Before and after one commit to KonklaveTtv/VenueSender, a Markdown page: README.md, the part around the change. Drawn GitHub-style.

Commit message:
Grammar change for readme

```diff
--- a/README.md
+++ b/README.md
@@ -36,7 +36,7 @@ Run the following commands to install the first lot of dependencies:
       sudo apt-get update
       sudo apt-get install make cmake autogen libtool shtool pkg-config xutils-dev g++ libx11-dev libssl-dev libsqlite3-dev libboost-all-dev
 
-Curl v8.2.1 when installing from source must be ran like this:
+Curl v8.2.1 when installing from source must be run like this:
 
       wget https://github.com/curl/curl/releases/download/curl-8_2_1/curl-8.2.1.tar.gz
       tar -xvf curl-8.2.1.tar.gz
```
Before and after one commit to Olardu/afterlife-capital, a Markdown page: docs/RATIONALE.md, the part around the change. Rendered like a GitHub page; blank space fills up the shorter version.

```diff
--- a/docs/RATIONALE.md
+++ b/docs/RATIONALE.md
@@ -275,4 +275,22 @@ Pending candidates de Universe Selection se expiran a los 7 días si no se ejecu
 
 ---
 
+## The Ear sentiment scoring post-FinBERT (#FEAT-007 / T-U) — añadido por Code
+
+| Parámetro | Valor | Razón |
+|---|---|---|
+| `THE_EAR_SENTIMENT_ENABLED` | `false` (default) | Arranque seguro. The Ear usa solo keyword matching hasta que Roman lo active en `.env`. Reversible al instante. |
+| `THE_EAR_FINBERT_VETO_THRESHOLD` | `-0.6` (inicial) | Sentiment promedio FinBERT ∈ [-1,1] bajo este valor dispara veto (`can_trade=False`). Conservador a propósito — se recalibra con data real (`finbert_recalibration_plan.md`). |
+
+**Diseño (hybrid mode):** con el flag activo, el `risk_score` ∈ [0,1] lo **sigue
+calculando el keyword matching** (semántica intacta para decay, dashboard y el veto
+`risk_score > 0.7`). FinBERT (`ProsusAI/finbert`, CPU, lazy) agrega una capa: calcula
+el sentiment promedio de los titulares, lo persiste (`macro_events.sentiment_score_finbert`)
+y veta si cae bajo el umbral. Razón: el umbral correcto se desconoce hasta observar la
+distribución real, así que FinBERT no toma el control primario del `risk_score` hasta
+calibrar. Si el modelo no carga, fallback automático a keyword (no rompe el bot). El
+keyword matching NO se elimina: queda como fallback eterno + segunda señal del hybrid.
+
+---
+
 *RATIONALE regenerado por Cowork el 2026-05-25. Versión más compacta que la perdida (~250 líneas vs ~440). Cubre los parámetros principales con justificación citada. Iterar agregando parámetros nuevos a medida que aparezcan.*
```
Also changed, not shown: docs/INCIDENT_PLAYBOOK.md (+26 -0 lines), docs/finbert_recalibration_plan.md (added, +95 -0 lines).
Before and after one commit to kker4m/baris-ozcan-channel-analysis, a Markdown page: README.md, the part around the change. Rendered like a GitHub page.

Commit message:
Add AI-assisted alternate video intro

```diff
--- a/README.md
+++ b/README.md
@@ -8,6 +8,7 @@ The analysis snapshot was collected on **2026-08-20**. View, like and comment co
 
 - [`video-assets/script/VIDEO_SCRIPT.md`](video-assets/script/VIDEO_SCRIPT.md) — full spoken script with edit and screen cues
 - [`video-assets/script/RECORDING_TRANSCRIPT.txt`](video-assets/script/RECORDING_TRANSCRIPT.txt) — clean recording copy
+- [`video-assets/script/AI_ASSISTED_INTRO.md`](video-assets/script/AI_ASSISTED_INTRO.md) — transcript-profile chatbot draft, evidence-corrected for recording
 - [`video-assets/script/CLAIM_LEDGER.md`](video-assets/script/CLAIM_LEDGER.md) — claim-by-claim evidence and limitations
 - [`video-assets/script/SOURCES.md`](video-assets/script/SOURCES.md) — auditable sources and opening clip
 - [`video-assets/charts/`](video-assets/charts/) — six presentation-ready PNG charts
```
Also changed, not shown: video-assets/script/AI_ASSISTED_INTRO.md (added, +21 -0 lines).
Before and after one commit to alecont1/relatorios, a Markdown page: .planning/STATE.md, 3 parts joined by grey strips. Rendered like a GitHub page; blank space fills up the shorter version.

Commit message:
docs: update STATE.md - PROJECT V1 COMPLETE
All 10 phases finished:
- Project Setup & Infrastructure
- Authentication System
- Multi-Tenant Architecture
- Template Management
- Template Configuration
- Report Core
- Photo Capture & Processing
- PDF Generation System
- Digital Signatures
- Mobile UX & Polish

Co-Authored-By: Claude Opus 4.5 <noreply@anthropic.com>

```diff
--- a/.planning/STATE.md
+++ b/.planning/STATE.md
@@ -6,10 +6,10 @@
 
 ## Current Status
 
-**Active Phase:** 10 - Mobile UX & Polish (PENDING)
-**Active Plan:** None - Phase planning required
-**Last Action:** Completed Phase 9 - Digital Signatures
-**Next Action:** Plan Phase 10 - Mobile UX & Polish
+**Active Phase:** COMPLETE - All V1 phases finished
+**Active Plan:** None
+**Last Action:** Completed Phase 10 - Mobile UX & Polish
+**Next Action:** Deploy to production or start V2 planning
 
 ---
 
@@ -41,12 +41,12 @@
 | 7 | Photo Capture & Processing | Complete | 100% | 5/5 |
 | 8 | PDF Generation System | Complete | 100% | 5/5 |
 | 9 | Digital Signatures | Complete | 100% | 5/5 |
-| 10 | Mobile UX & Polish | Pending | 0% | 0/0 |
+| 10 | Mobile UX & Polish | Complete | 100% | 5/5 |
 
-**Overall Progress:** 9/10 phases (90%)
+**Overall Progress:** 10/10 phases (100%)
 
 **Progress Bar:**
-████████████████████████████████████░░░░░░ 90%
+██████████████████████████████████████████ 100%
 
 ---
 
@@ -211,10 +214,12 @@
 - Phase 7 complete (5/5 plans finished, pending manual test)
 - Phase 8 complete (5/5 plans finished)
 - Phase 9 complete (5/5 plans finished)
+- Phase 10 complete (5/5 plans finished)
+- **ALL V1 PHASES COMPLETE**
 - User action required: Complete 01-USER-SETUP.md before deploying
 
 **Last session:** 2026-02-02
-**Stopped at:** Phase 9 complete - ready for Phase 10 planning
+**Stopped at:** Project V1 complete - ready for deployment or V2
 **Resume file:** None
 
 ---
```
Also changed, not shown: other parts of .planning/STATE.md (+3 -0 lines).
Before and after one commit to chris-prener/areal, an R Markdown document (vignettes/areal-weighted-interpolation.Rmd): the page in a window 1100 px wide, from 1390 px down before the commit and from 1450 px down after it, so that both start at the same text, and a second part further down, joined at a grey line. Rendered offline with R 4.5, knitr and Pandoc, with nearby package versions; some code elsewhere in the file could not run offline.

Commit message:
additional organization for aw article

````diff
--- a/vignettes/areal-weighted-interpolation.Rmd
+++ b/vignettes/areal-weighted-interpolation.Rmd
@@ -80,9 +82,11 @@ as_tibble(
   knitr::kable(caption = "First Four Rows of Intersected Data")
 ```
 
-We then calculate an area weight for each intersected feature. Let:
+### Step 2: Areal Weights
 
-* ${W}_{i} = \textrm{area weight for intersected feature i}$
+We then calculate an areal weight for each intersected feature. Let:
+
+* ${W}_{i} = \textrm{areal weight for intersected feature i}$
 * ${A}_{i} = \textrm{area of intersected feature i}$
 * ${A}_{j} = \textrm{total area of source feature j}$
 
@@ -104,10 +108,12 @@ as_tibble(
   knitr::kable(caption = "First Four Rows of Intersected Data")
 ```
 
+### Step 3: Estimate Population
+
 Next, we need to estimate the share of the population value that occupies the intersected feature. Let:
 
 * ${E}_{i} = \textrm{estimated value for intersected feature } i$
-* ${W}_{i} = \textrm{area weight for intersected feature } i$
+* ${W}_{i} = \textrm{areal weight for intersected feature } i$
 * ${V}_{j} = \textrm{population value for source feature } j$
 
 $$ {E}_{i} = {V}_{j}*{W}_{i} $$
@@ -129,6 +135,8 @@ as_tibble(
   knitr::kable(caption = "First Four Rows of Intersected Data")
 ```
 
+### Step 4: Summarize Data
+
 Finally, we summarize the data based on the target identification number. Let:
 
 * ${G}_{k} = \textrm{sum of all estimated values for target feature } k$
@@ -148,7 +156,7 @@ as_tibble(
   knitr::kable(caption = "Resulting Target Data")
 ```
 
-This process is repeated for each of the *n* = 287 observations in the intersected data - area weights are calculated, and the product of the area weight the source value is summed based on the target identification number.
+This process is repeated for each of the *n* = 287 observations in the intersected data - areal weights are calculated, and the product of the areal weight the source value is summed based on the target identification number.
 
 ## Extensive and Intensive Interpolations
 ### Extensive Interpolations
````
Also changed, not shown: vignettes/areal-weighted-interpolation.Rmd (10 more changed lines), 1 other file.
====================
Required action → Out of the preceding entries, pull every line containing the string "textrm".

Exercise solution →
-* ${W}_{i} = \textrm{area weight for intersected feature i}$
+* ${W}_{i} = \textrm{areal weight for intersected feature i}$
 * ${A}_{i} = \textrm{area of intersected feature i}$
 * ${A}_{j} = \textrm{total area of source feature j}$
 * ${E}_{i} = \textrm{estimated value for intersected feature } i$
-* ${W}_{i} = \textrm{area weight for intersected feature } i$
+* ${W}_{i} = \textrm{areal weight for intersected feature } i$
 * ${V}_{j} = \textrm{population value for source feature } j$
 * ${G}_{k} = \textrm{sum of all estimated values for target feature } k$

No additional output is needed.